General Motors may start to produce ventilators and other medical supplies in an effort to help combat the coronavirus (COVID-19) pandemic.
Company CEO Mary Barra met with the Trump administration this week to discuss how the automaker may be able to contribute to the government’s efforts to treat the coronavirus and prevent the spread of the disease.
“GM is working to help find solutions for the nation during this difficult time and offer to help and we are already studying how we can potentially support production of medical equipment like ventilators,” GM spokeswoman Jeannine Ginivan said in a prepared statement this week.
National Economic Council director Larry Kudlow also met with representatives from the Big Three this week to discuss the matter. While he did not name Barra specifically, he referred to one of the automotive executives he spoke with as “she” – likely referring to Barra. Kudlow said the unnamed executive was looking at calling employees back to work to produce medical supplies – potentially without pay.
“One of them told me that, even while the men and women may be off for two weeks due to the virus, she’s going to try and call them back so they can produce ventilators,” Kudlow said. “They might even ask them to do it on a voluntary basis for civic and patriotic reasons.”
It is understood that GM has no concrete plans to produce ventilators or medical supplies at this time. It is actively analyzing the situation, however, and may step up if the coronavirus situation worsens in the United States.
Ford has also said it is looking at using both its American and British plant space to produce medical supplies.
“Ford stands ready to help the administration in any way we can, including the possibility of producing ventilators and other equipment,” said Ford spokeswoman Rachel McLeery. “We have had preliminary discussions with the U.S. and U.K. governments and are looking into the feasibility. It’s vital we all pull together to help the country weather this crisis and come out the other side stronger than ever.”

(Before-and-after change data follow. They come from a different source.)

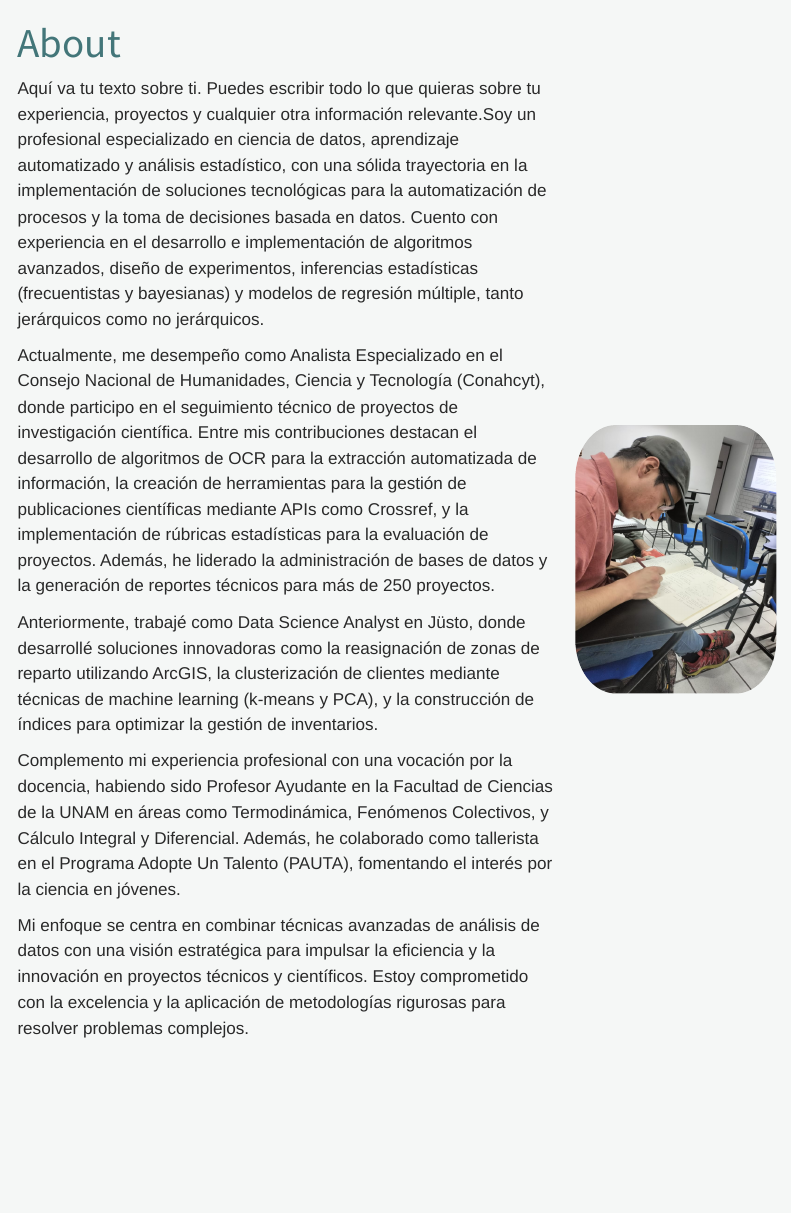
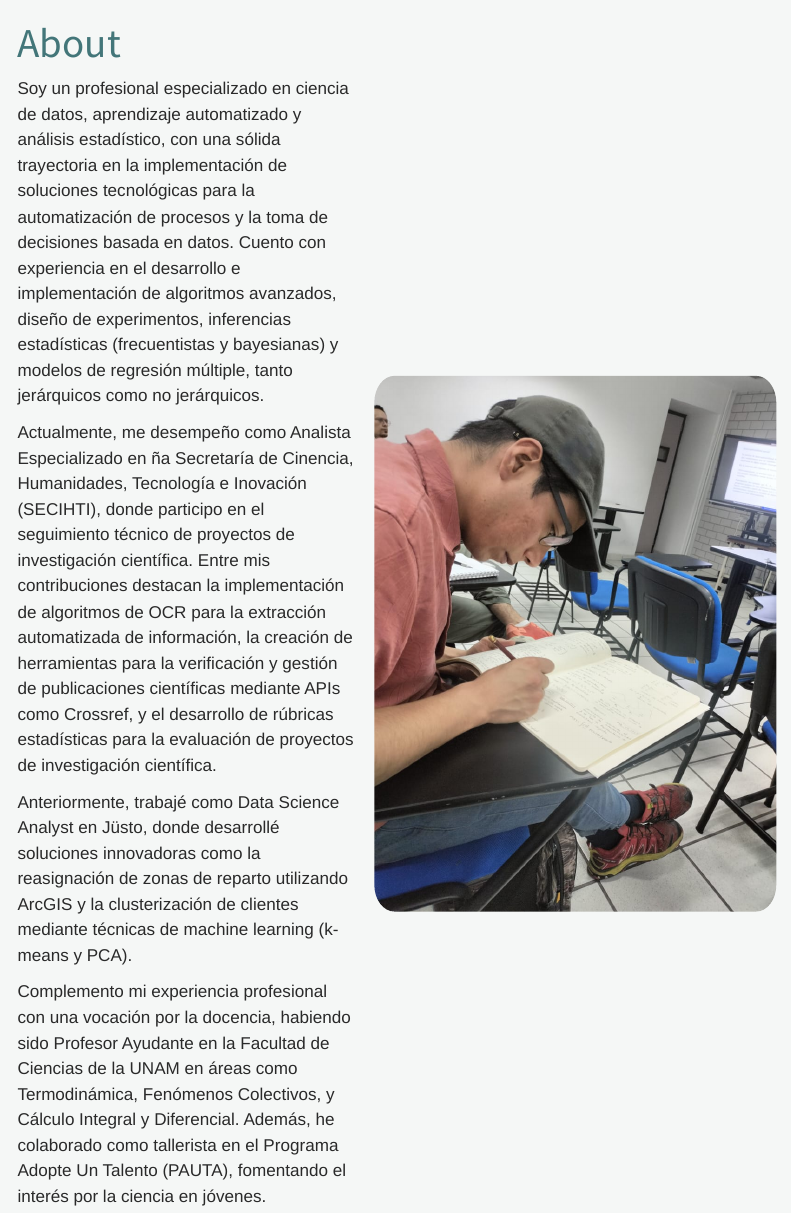
Before and after one commit to Tengorio/mi_pagina, a Quarto document (about.qmd): the page in a window 1100 px wide, from its top. Rendered offline with R 4.5, knitr and Pandoc in place of Quarto, with nearby package versions; menus at the side of the page are left out.

Commit message:
resize image and details

```diff
--- a/about.qmd
+++ b/about.qmd
@@ -5,17 +5,17 @@ title: "About"
 <div style="display: flex; align-items: center; gap: 20px;">
 
 <div style="flex: 1;">
-Aquí va tu texto sobre ti. Puedes escribir todo lo que quieras sobre tu experiencia, proyectos y cualquier otra información relevante.Soy un profesional especializado en ciencia de datos, aprendizaje automatizado y análisis estadístico, con una sólida trayectoria en la implementación de soluciones tecnológicas para la automatización de procesos y la toma de decisiones basada en datos. Cuento con experiencia en el desarrollo e implementación de algoritmos avanzados, diseño de experimentos, inferencias estadísticas (frecuentistas y bayesianas) y modelos de regresión múltiple, tanto jerárquicos como no jerárquicos.
 
-Actualmente, me desempeño como Analista Especializado en el Consejo Nacional de Humanidades, Ciencia y Tecnología (Conahcyt), donde participo en el seguimiento técnico de proyectos de investigación científica. Entre mis contribuciones destacan el desarrollo de algoritmos de OCR para la extracción automatizada de información, la creación de herramientas para la gestión de publicaciones científicas mediante APIs como Crossref, y la implementación de rúbricas estadísticas para la evaluación de proyectos. Además, he liderado la administración de bases de datos y la generación de reportes técnicos para más de 250 proyectos.
+Soy un profesional especializado en ciencia de datos, aprendizaje automatizado y análisis estadístico, con una sólida trayectoria en la implementación de soluciones tecnológicas para la automatización de procesos y la toma de decisiones basada en datos. Cuento con experiencia en el desarrollo e implementación de algoritmos avanzados, diseño de experimentos, inferencias estadísticas (frecuentistas y bayesianas) y modelos de regresión múltiple, tanto jerárquicos como no jerárquicos.
 
-Anteriormente, trabajé como Data Science Analyst en Jüsto, donde desarrollé soluciones innovadoras como la reasignación de zonas de reparto utilizando ArcGIS, la clusterización de clientes mediante técnicas de machine learning (k-means y PCA), y la construcción de índices para optimizar la gestión de inventarios.
+Actualmente, me desempeño como Analista Especializado en ña Secretaría de Cinencia, Humanidades, Tecnología e Inovación (SECIHTI), donde participo en el seguimiento técnico de proyectos de investigación científica. Entre mis contribuciones destacan la implementación de algoritmos de OCR para la extracción automatizada de información, la creación de herramientas para la verificación y gestión de publicaciones científicas mediante APIs como Crossref, y el desarrollo de rúbricas estadísticas para la evaluación de proyectos de investigación científica.
+
+Anteriormente, trabajé como Data Science Analyst en Jüsto, donde desarrollé soluciones innovadoras como la reasignación de zonas de reparto utilizando ArcGIS y la clusterización de clientes mediante técnicas de machine learning (k-means y PCA).
 
 Complemento mi experiencia profesional con una vocación por la docencia, habiendo sido Profesor Ayudante en la Facultad de Ciencias de la UNAM en áreas como Termodinámica, Fenómenos Colectivos, y Cálculo Integral y Diferencial. Además, he colaborado como tallerista en el Programa Adopte Un Talento (PAUTA), fomentando el interés por la ciencia en jóvenes.
 
-Mi enfoque se centra en combinar técnicas avanzadas de análisis de datos con una visión estratégica para impulsar la eficiencia y la innovación en proyectos técnicos y científicos. Estoy comprometido con la excelencia y la aplicación de metodologías rigurosas para resolver problemas complejos.
 </div>
 
-<img src="images/japt.jpeg" width="200px" style="border-radius: 20%;">
+<img src="images/japt.jpeg" width="400px" style="border-radius: 5%;">
 
 </div>
```
Also changed, not shown: .quarto/idx/about.qmd.json, docs/search.json, 1 other file.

GM, Ford and FCA were forced to shutter their U.S. manufacturing facilities this week due to the ongoing coronavirus pandemic. As a result, GM stock tumbled to $14.32 per share, though it had rebounded slightly to $16.94 per share as of this writing.
Source: The Detroit News